Breastfeeding and risk of Rheumatoid Arthritis: A systematic Review and Metaanalysis 

The aim of this study was to perform a metaanalysis to clarify the effect of breastfeeding on RA risk.

This metaanalysis suggests that breastfeeding is associated with a lower risk of RA, whether breastfeeding duration is longer or shorter than 12 months.

Chen, H. et al (2015). Breastfeeding and Risk of Rheumatoid Arthritis: A Systematic Review and Metaanalysis. The Journal of Rheumatology; doi: 10.3899/jrheum.150195

 

Breastfeeding and Rheumatoid Arthritis, Pikwer 2008 

A new study has suggested that women who breastfeed may reduce their risk of developing rheumatoid arthritis by half.

Sweden’s Malmo University Hospital compared 136 women with the condition with 544 who did not have it. Women who had breastfed for 13 months or longer were half as likely to develop rheumatoid arthritis as those who had never breastfed. Those who breastfed for between one and 12 months had a 25 per cent decreased risk.

No protective effect was noted from simply having children and not breastfeeding, or from taking oral contraceptives.

Pikwer M, Bergström U, Nilsson J-Å  et al. (2008) Breast-feeding, but not oral contraceptives, is associated with a reduced risk of rheumatoid arthritis. Ann Rheum Dis. ard.2007.084707v1

 

Breastfeeding and Rheumatoid Arthritis, Karlson 2004 

A study of reproductive and hormonal risk factors for rheumatoid arthritis (RA) in a cohort of 121,700 women has found a strong trend for decreasing risk of RA with increasing duration of breast-feeding (P for trend = 0.001).

Women who had a total lifetime history of breastfeeding of at least 24 months were half as likely to develop RA as parous women who did not breastfeed (RR=0.5 (95% CI 0.3-0.8).

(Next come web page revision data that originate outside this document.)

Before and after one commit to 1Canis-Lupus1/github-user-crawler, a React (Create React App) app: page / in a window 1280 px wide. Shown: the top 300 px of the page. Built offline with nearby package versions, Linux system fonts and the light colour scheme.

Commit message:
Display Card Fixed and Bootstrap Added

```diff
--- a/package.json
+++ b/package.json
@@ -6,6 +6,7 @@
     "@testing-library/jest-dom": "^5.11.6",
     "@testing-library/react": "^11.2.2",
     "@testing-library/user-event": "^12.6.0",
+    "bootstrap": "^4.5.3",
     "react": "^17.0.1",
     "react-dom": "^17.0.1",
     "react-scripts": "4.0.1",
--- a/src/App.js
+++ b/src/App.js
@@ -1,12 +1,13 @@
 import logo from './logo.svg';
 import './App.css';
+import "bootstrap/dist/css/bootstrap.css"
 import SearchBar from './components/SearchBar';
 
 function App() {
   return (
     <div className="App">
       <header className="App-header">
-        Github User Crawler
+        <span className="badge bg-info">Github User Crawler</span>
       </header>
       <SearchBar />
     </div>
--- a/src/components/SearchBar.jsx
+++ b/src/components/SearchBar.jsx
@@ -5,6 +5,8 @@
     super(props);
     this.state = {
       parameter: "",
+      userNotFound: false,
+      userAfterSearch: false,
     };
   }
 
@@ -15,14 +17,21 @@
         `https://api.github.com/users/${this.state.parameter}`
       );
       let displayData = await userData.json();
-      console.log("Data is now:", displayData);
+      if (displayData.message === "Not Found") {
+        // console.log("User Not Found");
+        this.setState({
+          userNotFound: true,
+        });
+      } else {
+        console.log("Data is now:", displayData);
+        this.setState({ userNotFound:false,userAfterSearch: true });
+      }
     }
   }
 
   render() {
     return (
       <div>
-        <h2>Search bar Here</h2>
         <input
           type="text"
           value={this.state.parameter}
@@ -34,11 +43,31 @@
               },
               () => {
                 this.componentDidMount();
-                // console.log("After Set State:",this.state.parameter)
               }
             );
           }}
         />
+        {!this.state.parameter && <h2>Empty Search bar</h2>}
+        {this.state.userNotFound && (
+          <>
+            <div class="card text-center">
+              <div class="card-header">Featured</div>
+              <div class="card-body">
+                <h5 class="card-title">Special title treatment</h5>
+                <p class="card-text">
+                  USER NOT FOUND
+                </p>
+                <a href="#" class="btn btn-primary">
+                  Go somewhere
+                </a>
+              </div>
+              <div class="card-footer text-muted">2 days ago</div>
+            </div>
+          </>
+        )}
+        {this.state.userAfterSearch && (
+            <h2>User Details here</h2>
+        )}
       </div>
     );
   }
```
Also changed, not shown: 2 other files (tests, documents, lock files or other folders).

This effect was dose-dependent, with a significant trend toward lower risk with longer duration of breastfeeding.

Karlson EW et al (2004). Do breast-feeding and other reproductive factors influence future risk of rheumatoid arthritis?: Results from the Nurses’ Health Study. Arthritis Rheum 50: 3458-67.

Breastfedding and Rheumtoid Arthritis, Brun 1995 

This study found that total time of lactation was associated with a decreased mortality of rheumatoid arthritis (RA), with an approximate dose-response relationship. The results did not support a role of parity, age at first and last birth, or age at menarche and menopause in the development of RA. The authors note that, since this protective effect of lactation on the development of RA has not previously been described, and since a definite biological explanation is lacking, the association should be confirmed in other populations.

Brun JG, Nilssen S, Kvale G (1995)  Breast feeding, other reproductive factors and rheumatoid arthritis. A prospective study. Br J Rheumatol 34: 542-6 [Abstract]